> _Material provided_

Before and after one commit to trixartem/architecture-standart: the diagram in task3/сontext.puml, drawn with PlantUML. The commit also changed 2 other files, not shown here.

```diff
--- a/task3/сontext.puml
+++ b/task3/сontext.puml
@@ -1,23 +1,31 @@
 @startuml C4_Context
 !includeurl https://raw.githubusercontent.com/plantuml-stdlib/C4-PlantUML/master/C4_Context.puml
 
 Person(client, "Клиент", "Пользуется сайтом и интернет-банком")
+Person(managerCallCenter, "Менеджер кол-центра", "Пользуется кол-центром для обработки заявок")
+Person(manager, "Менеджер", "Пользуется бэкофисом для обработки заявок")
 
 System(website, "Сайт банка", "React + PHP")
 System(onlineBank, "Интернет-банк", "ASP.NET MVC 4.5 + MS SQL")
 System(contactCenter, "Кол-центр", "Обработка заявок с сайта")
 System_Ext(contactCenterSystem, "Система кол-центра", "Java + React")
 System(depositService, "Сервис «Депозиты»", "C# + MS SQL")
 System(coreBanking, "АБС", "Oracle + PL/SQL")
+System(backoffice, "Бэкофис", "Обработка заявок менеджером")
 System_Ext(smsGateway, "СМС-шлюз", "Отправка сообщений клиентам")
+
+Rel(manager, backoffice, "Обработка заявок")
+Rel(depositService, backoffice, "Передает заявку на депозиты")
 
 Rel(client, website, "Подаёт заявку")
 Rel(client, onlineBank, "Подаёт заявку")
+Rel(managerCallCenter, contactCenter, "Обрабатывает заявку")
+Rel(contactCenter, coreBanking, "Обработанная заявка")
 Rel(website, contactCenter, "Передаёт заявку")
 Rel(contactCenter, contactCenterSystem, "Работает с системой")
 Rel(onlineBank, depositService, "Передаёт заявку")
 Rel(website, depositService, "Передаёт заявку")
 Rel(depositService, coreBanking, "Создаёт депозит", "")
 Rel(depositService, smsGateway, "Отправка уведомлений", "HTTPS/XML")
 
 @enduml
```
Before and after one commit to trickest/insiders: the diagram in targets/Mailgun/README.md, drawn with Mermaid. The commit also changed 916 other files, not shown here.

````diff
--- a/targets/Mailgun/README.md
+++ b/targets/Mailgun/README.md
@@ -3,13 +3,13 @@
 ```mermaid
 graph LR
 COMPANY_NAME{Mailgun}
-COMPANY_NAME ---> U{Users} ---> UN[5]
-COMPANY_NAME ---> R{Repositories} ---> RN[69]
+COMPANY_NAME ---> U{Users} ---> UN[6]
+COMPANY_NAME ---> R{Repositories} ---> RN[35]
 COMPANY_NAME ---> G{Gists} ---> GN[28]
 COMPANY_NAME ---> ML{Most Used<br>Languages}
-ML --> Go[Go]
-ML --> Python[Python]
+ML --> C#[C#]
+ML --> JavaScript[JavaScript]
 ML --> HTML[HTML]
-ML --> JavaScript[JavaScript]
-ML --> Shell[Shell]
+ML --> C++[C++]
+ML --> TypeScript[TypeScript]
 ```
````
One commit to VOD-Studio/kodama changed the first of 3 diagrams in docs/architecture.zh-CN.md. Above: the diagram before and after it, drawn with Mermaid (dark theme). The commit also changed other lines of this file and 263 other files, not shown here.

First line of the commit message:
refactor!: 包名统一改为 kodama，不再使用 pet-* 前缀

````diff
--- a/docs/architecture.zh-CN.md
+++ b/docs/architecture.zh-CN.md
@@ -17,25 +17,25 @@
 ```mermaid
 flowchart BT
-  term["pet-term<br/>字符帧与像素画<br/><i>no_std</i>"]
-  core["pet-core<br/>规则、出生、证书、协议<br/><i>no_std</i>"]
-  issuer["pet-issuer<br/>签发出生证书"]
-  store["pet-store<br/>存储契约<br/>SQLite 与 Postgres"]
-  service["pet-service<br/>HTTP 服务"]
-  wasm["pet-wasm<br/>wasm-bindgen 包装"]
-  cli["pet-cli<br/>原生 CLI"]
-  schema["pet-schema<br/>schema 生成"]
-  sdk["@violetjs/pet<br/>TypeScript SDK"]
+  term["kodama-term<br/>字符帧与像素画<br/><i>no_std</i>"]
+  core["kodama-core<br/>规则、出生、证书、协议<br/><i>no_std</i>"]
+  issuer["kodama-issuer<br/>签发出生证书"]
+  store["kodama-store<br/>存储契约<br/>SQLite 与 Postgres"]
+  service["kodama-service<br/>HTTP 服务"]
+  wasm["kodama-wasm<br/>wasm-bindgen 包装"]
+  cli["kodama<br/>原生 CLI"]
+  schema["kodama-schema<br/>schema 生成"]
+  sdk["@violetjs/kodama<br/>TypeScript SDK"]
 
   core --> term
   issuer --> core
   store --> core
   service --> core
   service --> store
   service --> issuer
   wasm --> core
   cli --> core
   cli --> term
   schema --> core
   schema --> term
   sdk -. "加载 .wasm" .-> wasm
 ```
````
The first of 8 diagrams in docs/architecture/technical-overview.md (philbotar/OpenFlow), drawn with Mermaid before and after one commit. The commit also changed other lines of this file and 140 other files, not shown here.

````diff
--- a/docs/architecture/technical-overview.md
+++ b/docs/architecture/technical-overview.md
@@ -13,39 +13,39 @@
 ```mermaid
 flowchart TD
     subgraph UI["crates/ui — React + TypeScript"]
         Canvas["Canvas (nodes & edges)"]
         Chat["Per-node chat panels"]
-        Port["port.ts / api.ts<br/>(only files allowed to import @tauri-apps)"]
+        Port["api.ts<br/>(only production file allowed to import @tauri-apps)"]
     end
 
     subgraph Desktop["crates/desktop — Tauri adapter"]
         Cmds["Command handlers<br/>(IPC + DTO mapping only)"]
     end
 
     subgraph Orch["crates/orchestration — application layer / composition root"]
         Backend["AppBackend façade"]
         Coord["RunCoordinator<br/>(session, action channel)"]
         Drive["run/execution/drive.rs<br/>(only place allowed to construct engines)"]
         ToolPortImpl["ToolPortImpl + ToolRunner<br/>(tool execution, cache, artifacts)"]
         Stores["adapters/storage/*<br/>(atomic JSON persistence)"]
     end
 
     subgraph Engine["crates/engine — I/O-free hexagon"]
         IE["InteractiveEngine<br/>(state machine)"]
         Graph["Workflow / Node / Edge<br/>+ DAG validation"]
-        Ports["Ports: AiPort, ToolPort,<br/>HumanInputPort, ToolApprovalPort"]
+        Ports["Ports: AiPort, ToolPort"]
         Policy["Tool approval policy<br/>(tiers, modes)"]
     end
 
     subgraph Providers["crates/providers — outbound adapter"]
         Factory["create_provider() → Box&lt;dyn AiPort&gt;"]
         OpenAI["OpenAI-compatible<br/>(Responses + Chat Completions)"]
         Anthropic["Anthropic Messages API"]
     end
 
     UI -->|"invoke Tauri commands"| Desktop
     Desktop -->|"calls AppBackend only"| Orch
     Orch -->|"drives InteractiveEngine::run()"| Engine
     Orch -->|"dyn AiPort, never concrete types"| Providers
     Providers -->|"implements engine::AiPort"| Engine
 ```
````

> _Activity_
The answer must consist of every line above that contains the word "crates".

> _Result_
     subgraph UI["crates/ui — React + TypeScript"]
     subgraph Desktop["crates/desktop — Tauri adapter"]
     subgraph Orch["crates/orchestration — application layer / composition root"]
     subgraph Engine["crates/engine — I/O-free hexagon"]
     subgraph Providers["crates/providers — outbound adapter"]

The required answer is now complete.